> **DATASET**:
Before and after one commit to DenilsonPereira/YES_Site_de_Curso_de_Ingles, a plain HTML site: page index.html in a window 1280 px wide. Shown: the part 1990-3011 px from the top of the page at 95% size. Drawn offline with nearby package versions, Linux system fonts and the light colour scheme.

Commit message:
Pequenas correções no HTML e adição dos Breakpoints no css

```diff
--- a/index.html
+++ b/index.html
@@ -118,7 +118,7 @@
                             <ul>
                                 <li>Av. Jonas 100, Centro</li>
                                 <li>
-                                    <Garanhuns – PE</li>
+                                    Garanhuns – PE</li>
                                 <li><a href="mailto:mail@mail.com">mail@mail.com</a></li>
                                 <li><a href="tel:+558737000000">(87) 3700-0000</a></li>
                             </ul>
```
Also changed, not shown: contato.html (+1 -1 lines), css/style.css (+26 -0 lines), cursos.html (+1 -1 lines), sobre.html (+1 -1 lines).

* * *

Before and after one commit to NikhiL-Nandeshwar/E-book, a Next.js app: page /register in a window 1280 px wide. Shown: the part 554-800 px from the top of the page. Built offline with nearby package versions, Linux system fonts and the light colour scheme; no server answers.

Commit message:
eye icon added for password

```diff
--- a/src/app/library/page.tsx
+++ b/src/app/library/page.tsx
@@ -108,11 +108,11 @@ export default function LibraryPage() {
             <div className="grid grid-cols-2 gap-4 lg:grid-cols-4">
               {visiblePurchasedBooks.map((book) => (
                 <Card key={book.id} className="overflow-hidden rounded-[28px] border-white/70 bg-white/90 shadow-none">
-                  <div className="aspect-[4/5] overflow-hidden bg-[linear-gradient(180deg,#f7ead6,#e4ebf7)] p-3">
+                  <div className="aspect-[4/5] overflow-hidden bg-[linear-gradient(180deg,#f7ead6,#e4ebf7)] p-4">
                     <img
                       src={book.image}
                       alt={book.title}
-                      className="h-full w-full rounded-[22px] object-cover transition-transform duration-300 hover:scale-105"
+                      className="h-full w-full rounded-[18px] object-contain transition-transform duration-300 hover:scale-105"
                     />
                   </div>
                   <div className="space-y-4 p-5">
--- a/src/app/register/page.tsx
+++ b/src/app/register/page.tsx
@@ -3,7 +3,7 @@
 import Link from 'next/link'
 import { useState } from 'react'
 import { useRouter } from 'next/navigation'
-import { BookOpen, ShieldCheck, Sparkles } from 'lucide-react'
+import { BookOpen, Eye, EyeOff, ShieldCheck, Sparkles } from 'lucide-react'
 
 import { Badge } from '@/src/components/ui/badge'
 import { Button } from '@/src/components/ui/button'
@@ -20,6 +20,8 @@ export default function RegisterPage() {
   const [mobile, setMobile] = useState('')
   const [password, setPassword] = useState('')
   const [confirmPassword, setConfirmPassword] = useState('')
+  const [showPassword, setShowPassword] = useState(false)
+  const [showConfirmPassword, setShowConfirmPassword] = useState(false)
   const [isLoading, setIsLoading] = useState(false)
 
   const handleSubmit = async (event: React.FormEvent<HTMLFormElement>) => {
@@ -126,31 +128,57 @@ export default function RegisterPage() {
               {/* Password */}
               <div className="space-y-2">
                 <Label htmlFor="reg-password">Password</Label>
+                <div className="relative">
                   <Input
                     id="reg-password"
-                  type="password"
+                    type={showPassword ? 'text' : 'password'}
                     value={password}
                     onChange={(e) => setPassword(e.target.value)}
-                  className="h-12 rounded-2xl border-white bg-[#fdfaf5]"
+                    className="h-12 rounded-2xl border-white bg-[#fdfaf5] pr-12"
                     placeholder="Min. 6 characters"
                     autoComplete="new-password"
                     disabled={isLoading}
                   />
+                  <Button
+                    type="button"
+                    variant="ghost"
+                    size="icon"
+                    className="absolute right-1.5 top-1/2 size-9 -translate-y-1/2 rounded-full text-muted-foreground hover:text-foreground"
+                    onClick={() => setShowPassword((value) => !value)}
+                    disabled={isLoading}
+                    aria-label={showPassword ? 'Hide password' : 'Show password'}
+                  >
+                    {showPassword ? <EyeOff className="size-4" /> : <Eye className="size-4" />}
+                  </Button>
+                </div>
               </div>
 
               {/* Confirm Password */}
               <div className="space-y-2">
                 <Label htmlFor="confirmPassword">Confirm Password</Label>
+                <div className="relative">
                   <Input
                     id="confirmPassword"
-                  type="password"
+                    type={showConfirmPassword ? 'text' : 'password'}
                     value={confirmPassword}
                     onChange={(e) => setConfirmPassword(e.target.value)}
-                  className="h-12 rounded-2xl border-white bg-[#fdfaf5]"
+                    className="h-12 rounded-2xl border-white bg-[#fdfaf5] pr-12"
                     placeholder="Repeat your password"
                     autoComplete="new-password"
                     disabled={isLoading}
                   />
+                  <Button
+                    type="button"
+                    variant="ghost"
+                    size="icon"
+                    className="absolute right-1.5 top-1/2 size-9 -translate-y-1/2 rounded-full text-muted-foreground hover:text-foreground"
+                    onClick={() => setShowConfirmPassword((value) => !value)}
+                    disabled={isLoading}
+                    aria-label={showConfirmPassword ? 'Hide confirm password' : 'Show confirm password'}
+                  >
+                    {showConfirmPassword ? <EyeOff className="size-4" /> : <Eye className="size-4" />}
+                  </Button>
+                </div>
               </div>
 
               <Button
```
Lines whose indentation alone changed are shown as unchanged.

> **WHAT THE TASK REQUIRES**: Reproduce every line from the listing above that holds the word "components".

> **EXERCISE RESULT**:
 import { Badge } from '@/src/components/ui/badge'
 import { Button } from '@/src/components/ui/button'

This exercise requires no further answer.